It's one thing to want to stand out from the crowd. To be different. Noticed.
It's quite another to be held back for the very things that make you different.
Worse still to be attacked for what makes you, you. Your accent. Your skin colour.
As a poll suggests 40% of people think there is more racial prejudice in Wales than five years ago, BBC Wales explores the changing face of Wales and looks at why it would be wrong to think everything is rosy in our garden.
For many, racial prejudice is alive and kicking.
"Same tune, different dance," is the way Gaynor Legall sums it up.
Born and raised in Cardiff, yet still routinely questioned about where she's "really from."
Because she's black.
"Whilst I see myself very much as Welsh, I don't know if Welsh people - white Welsh people - accept me as being Welsh. There is always an assumption that I am 'other'," she said.
Gaynor has worked in public health roles in London and latterly with Welsh Government, but also served as a councillor for Cardiff Bay. She now chairs the Heritage and Cultural Exchange, an organisation established to preserve the history of Tiger Bay and the black and minority population of Wales.
"My ethnic origins are Afro-Caribbean but I am Welsh," she said.
"For me, racial prejudice in Wales and in Cardiff in particular has changed the way in which it operates... it's the same tune but a different dance. The words have changed - you don't get the name calling, the racist slurs - that used to happen.
"But there are subtle ways in which the prejudice of others comes across clearly. I think if you're black, you learn quite early - at quite a young age - to pick up the signals, the way people are towards you.
"But I'm saying that now - I'm almost 70. The younger kids have a different experience to what I had when I was a teenager."
Reuel Elijah would agree. The 22-year-old musician and artist has grown up in the neighbouring district of Grangetown.
"I've been blessed and quite fortunate not to be approached with any racism really," he said.

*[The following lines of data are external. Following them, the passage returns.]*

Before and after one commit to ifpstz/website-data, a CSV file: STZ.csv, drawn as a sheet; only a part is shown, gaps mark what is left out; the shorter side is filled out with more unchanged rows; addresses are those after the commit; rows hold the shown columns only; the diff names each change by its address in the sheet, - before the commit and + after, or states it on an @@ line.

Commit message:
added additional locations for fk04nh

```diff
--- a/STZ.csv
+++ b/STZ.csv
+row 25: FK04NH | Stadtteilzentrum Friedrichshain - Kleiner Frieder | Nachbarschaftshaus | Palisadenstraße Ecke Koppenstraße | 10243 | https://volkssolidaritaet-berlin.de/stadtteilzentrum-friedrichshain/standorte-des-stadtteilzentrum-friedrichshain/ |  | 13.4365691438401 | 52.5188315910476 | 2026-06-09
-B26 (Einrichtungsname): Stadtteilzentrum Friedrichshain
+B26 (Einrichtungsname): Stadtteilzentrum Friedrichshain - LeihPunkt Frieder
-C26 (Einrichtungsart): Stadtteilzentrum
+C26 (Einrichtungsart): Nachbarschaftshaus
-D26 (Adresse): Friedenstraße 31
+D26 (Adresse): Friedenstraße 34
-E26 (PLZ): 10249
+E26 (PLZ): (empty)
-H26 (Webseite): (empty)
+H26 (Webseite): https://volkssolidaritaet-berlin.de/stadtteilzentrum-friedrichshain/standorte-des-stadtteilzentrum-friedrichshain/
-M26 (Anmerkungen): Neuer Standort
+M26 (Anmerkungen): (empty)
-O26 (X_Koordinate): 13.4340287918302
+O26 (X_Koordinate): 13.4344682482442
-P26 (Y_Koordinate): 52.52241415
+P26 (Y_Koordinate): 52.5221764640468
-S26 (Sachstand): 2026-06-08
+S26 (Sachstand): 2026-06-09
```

"Grangetown is quite diverse - with your Asian community, African, Somalian, Caribbean community. You're around these people all the time, it's hard to be ignorant of their cultures.
"You're working with different people, on the bus with different people - you're bound to have a conversation with somebody which is not like you at one point."
But he recognises that won't be the experience in other parts of Wales. He also feels Welsh culture has a dated image in the minds of many.
"They mention sheep, they mention leeks, Welsh cakes and the woman with the hat and the apron. And I feel Wales is much more than that. Not to disregard that. I think there's history that needs to be added on to that."
As part of the Changing Face of Wales season, BBC Wales surveyed 1,000 people and asked them - among other things - about the contribution of migrants, as well as their perception of racial prejudice.
Two things emerged. The answers suggested an appreciation for the positive impact migrants have on Britain's economy, as well as our cultural life.
But that racial prejudice hasn't improved over the past five years, nor do they expect it to in the future.
I think people are more tolerant than 12 years ago
Kamilla Kosteck-Nestrata, who is Polish, said things had changed since she first moved to Wrexham for work.
"Some people were saying 'you should go back to your country because you took my job', I think that's not true - but mostly people were really nice.
"That was about 12 years ago, now it's totally changed. I've got loads of English and Welsh friends. I think people are more tolerant than 12 years ago."
The elephant in the room, according to Dr Hade Turkmen, is colour. Originally from Turkey, she works for equalities charity Chwarae Teg and has been researching gender equality and diversity.
"I haven't experienced discrimination directly perhaps, but I look white and 'ordinary'. But a black person can experience something completely different in the same situation.
"Coming from a very professional background, working for a gender equality charity, I am very privileged and I know that.
"But people who are, let's say, on the factory floor, so are working class people, are more vulnerable to discrimination.
"So when we are talking about BAME population and discrimination; age, ethnicity, religion, nationality, class are all factors that affect the different experiences of individuals in the BAME communities."
It is hard to measure perceptions of prejudice, but we know hate crimes have increased across England and Wales in the past year.
A 14% increase in race (more than 71,000 crimes) and 40% rise in religious hate crime (more than 8,000).
It's now time to stop talking about it and start doing something, says Iolanda Banu Viegas, who works for Race Council Cymru.
She was born in Mozambique, grew up in Portugal and moved to Wrexham 18 years ago.
"One of the reasons I'm here - it was the most democratic, a country that wouldn't see differences in people. They used to treat us all equal.
"We had the same rights - human rights, women's rights - things I wasn't used to before. So I did learn everything positive in this country and that's why I want to keep that going because that's what makes it special."
- ICM Unlimited interviewed a representative sample of 1,000 adults aged 18+ by telephone on 7-23 February 2019. Interviews were conducted across Wales and the results have been weighted to the profile of all Welsh adults. ICM is a member of the British Polling Council and abides by its rule.
- The Changing Face of Wales season runs across BBC Wales television, radio and online in March - looking at what it means to live in Wales and to be Welsh at a time of unprecedented change
- Poll data